* [ASSIGNMENT] Pick every line out of the entries below that has the string "post", and copy it.

━━━━━ GIVEN INFORMATION ━━━━━

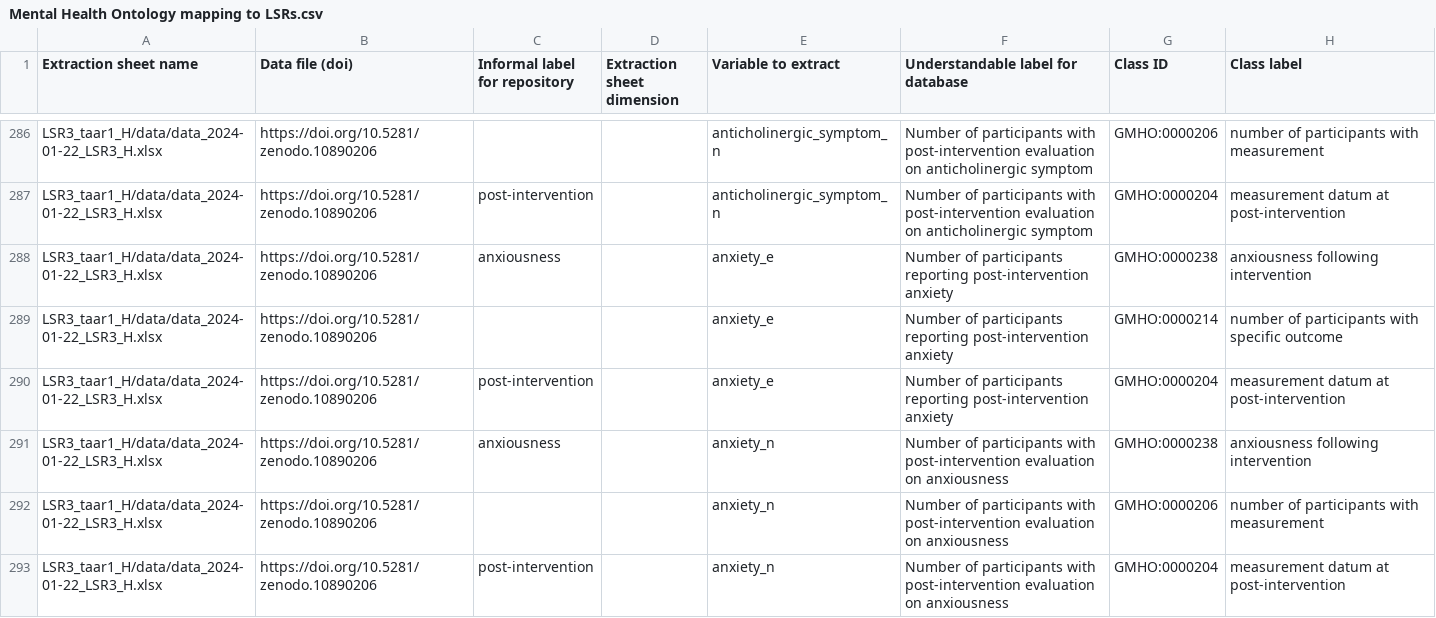
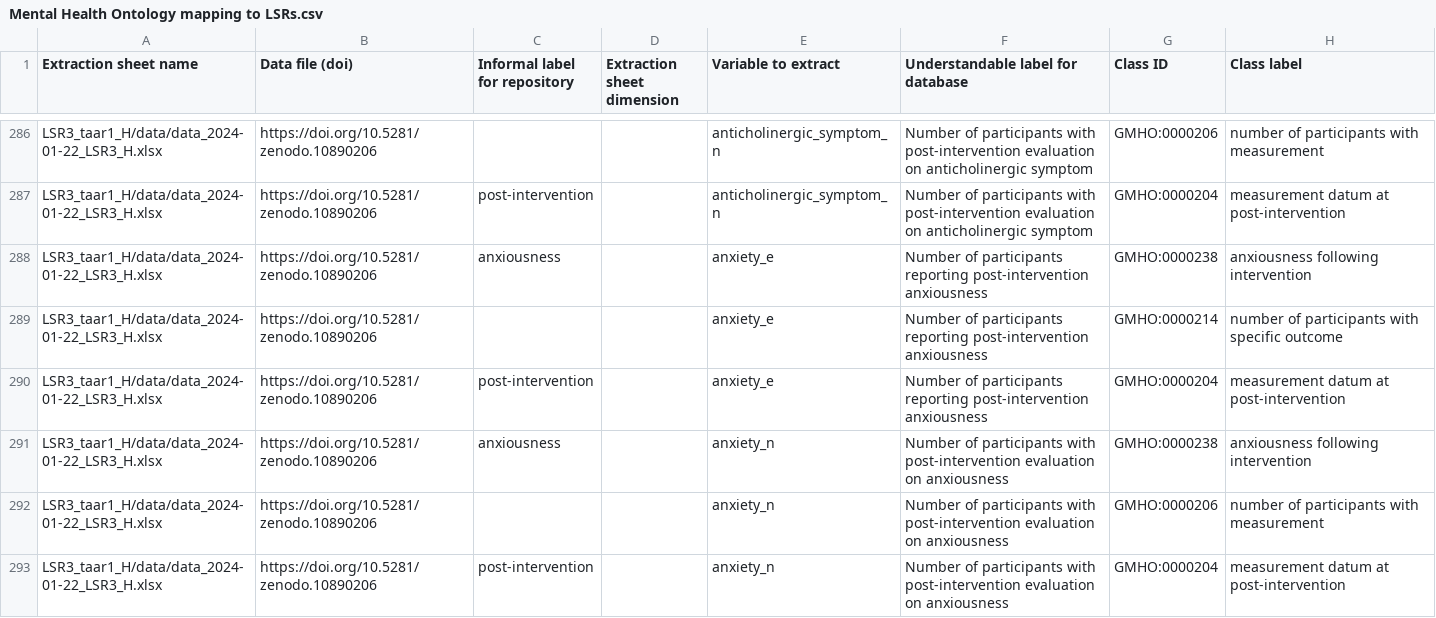
Before and after one commit to galenos-project/mental-health-ontology, a CSV file: Mapping to LSRs/Mental Health Ontology mapping to LSRs.csv, drawn as a sheet; only a part is shown, gaps mark what is left out; the diff names each change by its address in the sheet, - before the commit and + after, or states it on an @@ line.

```diff
--- a/Mapping to LSRs/Mental Health Ontology mapping to LSRs.csv
+++ b/Mapping to LSRs/Mental Health Ontology mapping to LSRs.csv
-F288:F290: …reporting post-intervention anxiety
+F288:F290: …reporting post-intervention anxiousness
```
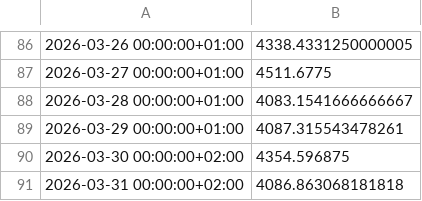
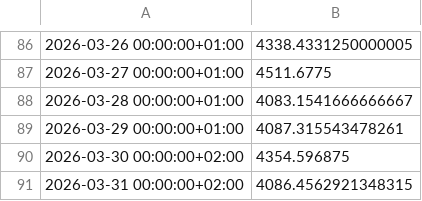
Before and after one commit to aarain/Energy-Uncertainty-BSTS, a CSV file: data/external/nordpool_no1_load.csv, drawn as a sheet; only a part is shown, gaps mark what is left out.

```diff
--- a/data/external/nordpool_no1_load.csv
+++ b/data/external/nordpool_no1_load.csv
@@ -90,2 +90,2 @@
 2026-03-30 00:00:00+02:00,4354.596875
-2026-03-31 00:00:00+02:00,4086.863068181818
+2026-03-31 00:00:00+02:00,4086.4562921348315
```
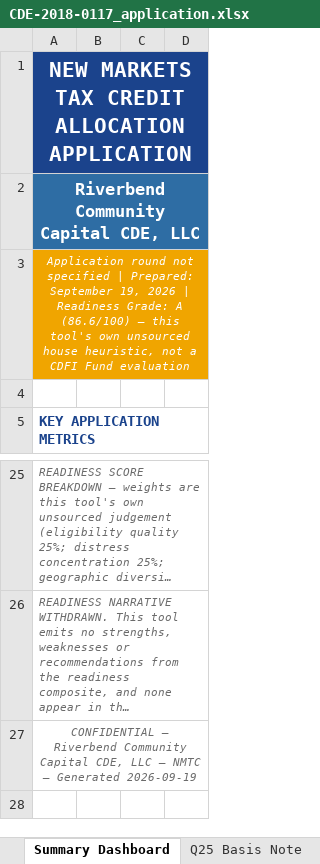
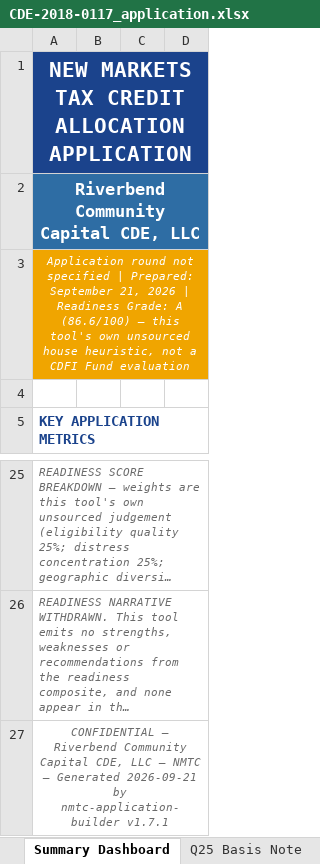
Before and after one commit to Jaypatel1511/nmtc-application-builder, an Excel workbook: sample-output/CDE-2018-0117_application.xlsx, sheet Summary Dashboard, drawn as a sheet; only a part is shown, gaps mark what is left out; long unchanged cells end in …; values as stored, in another font and other column widths than the file's, no borders; charts and pictures not drawn; the diff names each change by its address in the sheet, - before the commit and + after, or states it on an @@ line.

```diff
--- a/sample-output/CDE-2018-0117_application.xlsx (sheet Summary Dashboard)
+++ b/sample-output/CDE-2018-0117_application.xlsx (sheet Summary Dashboard)
-A3: …Prepared: September 19, 2026 |…
+A3: …Prepared: September 21, 2026 |…
-A27: …— Generated 2026-09-19
+A27: …— Generated 2026-09-21 by nmtc-application-builder v1.7.1
```
Also changed, not shown: sheet Round Provenance, sheet Track Record, sheet Investor Commitments, sheet Geographic Targeting, sheet Impact Projections, sheet Distress Documentation, 1 more sheet, 7 other files.
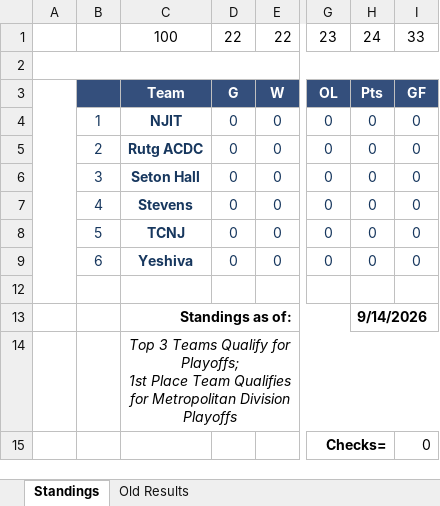
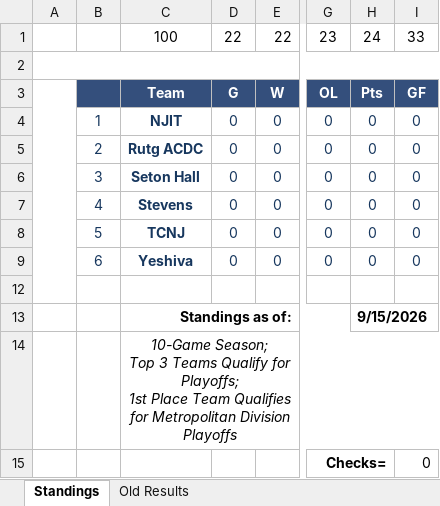
Before and after one commit to michael-m-casserly/methockey, an Excel workbook: DataFiles/MCHC 2026-27 Standings Worksheet - Atlantic West.xlsm, sheet Standings, drawn as a sheet; only a part is shown, gaps mark what is left out; values as stored, in another font and other column widths than the file's, no borders; charts and pictures not drawn; ↵ is a line break in a cell; the diff names each change by its address in the sheet, - before the commit and + after, or states it on an @@ line.

```diff
--- a/DataFiles/MCHC 2026-27 Standings Worksheet - Atlantic West.xlsm (sheet Standings)
+++ b/DataFiles/MCHC 2026-27 Standings Worksheet - Atlantic West.xlsm (sheet Standings)
-H13: 9/14/2026
+H13: 9/15/2026
-C14: Top 3…
+C14: 10-Game Season; ↵ Top 3…
```
Also changed, not shown: DataFiles/MCHC 2026-27 Standings Worksheet - Atlantic East.xlsm, 9 other files.
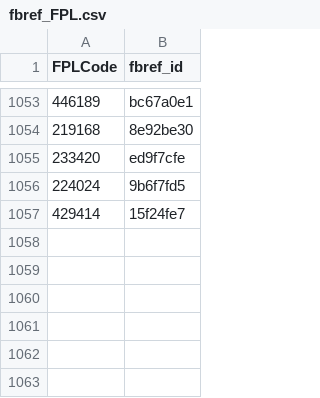
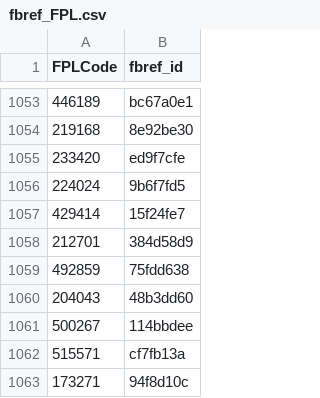
Before and after one commit to FPHell-sstreet/FPL, a CSV file: FPL Mapping/fbref_FPL.csv, drawn as a sheet; only a part is shown, gaps mark what is left out; the diff names each change by its address in the sheet, - before the commit and + after, or states it on an @@ line.

Commit message:
Updated 2nd Sep 2022

```diff
--- a/FPL Mapping/fbref_FPL.csv
+++ b/FPL Mapping/fbref_FPL.csv
+row 1058: 212701 | 384d58d9
+row 1059: 492859 | 75fdd638
+row 1060: 204043 | 48b3dd60
+row 1061: 500267 | 114bbdee
+row 1062: 515571 | cf7fb13a
+row 1063: 173271 | 94f8d10c
```
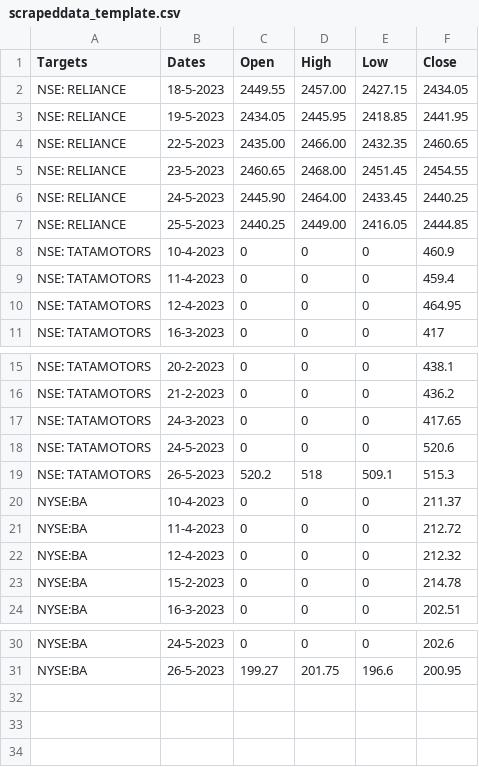
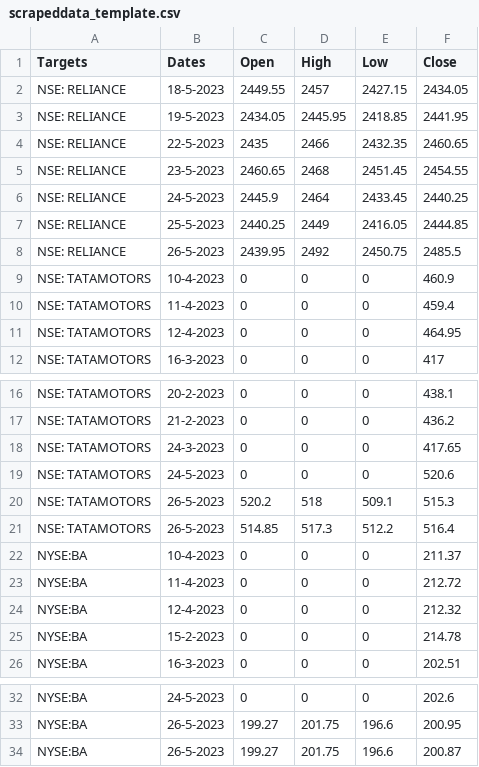
Before and after one commit to DhanushVinjamoor/StockScraper, a CSV file: scrapeddata_template.csv, drawn as a sheet; only a part is shown, gaps mark what is left out.

```diff
--- a/scrapeddata_template.csv
+++ b/scrapeddata_template.csv
@@ -1,8 +1,9 @@
 Targets,Dates,Open,High,Low,Close
-NSE: RELIANCE,18-5-2023,2449.55,2457.00,2427.15,2434.05
+NSE: RELIANCE,18-5-2023,2449.55,2457,2427.15,2434.05
 NSE: RELIANCE,19-5-2023,2434.05,2445.95,2418.85,2441.95
-NSE: RELIANCE,22-5-2023,2435.00,2466.00,2432.35,2460.65
-NSE: RELIANCE,23-5-2023,2460.65,2468.00,2451.45,2454.55
-NSE: RELIANCE,24-5-2023,2445.90,2464.00,2433.45,2440.25
-NSE: RELIANCE,25-5-2023,2440.25,2449.00,2416.05,2444.85
+NSE: RELIANCE,22-5-2023,2435,2466,2432.35,2460.65
+NSE: RELIANCE,23-5-2023,2460.65,2468,2451.45,2454.55
+NSE: RELIANCE,24-5-2023,2445.9,2464,2433.45,2440.25
+NSE: RELIANCE,25-5-2023,2440.25,2449,2416.05,2444.85
+NSE: RELIANCE,26-5-2023,2439.95,2492,2450.75,2485.5
 NSE: TATAMOTORS,10-4-2023,0,0,0,460.9
@@ -19,2 +20,3 @@ NSE: TATAMOTORS,24-5-2023,0,0,0,520.6
 NSE: TATAMOTORS,26-5-2023,520.2,518,509.1,515.3
+NSE: TATAMOTORS,26-5-2023,514.85,517.3,512.2,516.4
 NYSE:BA,10-4-2023,0,0,0,211.37
@@ -31 +33,2 @@ NYSE:BA,24-5-2023,0,0,0,202.6
 NYSE:BA,26-5-2023,199.27,201.75,196.6,200.95
+NYSE:BA,26-5-2023,199.27,201.75,196.6,200.87
```
Also changed, not shown: 3 other files.
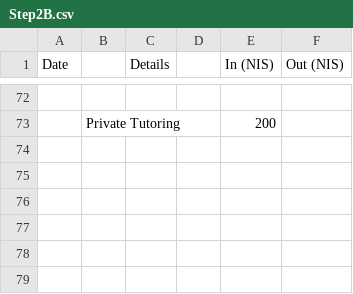
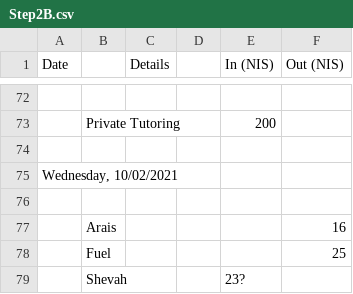
Before and after one commit to ItamarShmelo/YourMoneyOrYourLife, a CSV file: Step2/Step2B.csv, drawn as a sheet; only a part is shown, gaps mark what is left out; the diff names each change by its address in the sheet, - before the commit and + after, or states it on an @@ line.

Commit message:
added wednesday

```diff
--- a/Step2/Step2B.csv
+++ b/Step2/Step2B.csv
+row 74: (empty)
+row 75: Wednesday, 10/02/2021
+row 76: (empty)
+row 77:  | Arais |  |  |  | 16
+row 78:  | Fuel |  |  |  | 25
+row 79:  | Shevah |  |  | 23?
```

━━━━━

* [WRITTEN SOLUTION]
-F288:F290: …reporting post-intervention anxiety
+F288:F290: …reporting post-intervention anxiousness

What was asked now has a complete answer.